In discussing the purpose of the uninsured motorist act, this court said in Hobbs v. Buckeye Union Casualty Company, 212 F. Supp. 349 (W.D.Va.1962) "`The intent of the General Assembly in enacting the "Uninsured Motorist Act," was to provide benefits and protection against peril of injury by an uninsured motorist to an insured motorist, his family, and permissive users of his vehicle.'" 212 F. Supp. at 352.
In keeping with the Bryant decision, this court holds that the Georgia statute extending coverage to the plaintiff must also be "liberally construed" so that the purpose intended by the legislature may be accomplished. Defendant argues that there must be some valid interest in the matter on the part of the State of Georgia before Georgia law can be applied. Defendant contends that since the contract was entered into outside of Georgia, by parties not residents of Georgia, and the accident occurred in Virginia, without involving the Georgia "triggering" device, i. e., the vehicle principally garaged in Georgia, plaintiff, therefore, should not recover.
The court disagrees with the defendant's argument. The question to be decided by this court is whether Georgia has an interest in having its statute enforced in this particular contract and not whether Georgia has any special interest in the plaintiff in this case. If the statute must be read into the contract, then it becomes part and parcel of the contract, and it is not made inapplicable merely because Georgia may have no particular interest in the plaintiff or because the facts of this case are unique and different.
The court has decided that the state law must be incorporated into the insurance contract because the defendant was an insurance company licensed to do business in Georgia and because Georgia does have an interest in protecting its citizens, which interest transcends the current provisions of this insurance policy.
Under Georgia law a Georgia citizen who rides as a passenger in a car or who drives a car with the owner's permission is covered under the uninsured motorist law. Georgia's interest in the present case is in seeing that people who intend to operate cars within its borders for extended periods of time, then this individual, if his insurance company does business in Georgia and therefore has knowledge of Georgia laws, should protect himself with such insurance as a Georgia citizen is required to carry so that Georgia citizens would be protected.
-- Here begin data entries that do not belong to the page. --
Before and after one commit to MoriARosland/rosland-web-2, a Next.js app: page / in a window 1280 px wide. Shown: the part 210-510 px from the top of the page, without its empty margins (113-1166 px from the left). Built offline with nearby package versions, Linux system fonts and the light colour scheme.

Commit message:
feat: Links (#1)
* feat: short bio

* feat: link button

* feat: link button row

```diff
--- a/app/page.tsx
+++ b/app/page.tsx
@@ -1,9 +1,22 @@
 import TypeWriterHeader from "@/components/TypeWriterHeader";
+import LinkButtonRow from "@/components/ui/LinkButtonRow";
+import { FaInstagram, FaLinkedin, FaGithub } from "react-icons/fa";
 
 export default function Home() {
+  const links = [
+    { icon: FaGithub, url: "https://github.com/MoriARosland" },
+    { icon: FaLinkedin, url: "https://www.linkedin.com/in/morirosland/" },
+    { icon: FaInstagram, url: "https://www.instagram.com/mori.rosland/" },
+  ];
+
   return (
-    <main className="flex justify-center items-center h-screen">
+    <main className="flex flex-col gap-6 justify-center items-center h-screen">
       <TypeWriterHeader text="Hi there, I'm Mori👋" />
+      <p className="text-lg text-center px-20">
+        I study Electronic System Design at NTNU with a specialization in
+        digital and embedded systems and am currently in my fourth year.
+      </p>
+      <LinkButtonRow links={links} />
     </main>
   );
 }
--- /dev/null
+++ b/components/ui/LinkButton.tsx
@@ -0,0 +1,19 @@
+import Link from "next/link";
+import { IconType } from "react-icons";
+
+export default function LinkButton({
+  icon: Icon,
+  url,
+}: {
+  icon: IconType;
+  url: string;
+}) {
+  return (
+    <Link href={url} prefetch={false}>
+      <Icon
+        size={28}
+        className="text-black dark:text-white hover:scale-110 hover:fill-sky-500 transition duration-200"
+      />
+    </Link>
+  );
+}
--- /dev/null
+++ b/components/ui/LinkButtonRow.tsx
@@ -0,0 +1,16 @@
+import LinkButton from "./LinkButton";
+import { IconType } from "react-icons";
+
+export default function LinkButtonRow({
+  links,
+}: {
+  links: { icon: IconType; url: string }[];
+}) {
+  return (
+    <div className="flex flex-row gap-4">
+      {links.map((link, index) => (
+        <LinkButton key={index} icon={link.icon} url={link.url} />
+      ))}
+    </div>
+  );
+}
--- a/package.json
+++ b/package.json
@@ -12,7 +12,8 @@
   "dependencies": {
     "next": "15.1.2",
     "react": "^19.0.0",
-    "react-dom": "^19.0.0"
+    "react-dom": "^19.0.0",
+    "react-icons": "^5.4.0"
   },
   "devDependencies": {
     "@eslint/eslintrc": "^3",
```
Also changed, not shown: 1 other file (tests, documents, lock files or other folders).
Therefore, for these reasons the statute becomes a part of and overrides any inconsistent provisions in the contract.
Once a statute is deemed applicable, it applies in full and not in part, nor is it dependent upon any particular set of facts and circumstances. Under the Georgia statute the insured and his relatives are entitled to recover for injuries suffered in an automobile accident *865 under the uninsured motorist law whether or not they are in the insured automobile. Nor does the statute require that any accident involving the insured when he is not in his own car occur in Georgia. It can occur anywhere. Therefore the fact that the accident occurred in Virginia while the plaintiff was a passenger in a friend's car is of little consequence. Because the statute must apply in full, this provision is applicable to the present case and the plaintiff is covered.
Accordingly, summary judgment hereby is granted to the plaintiff and this court orders the defendant to pay plaintiff the sum of $10,000, the limit of liability for bodily injuries suffered under the policy in question. Each party shall bear his own costs.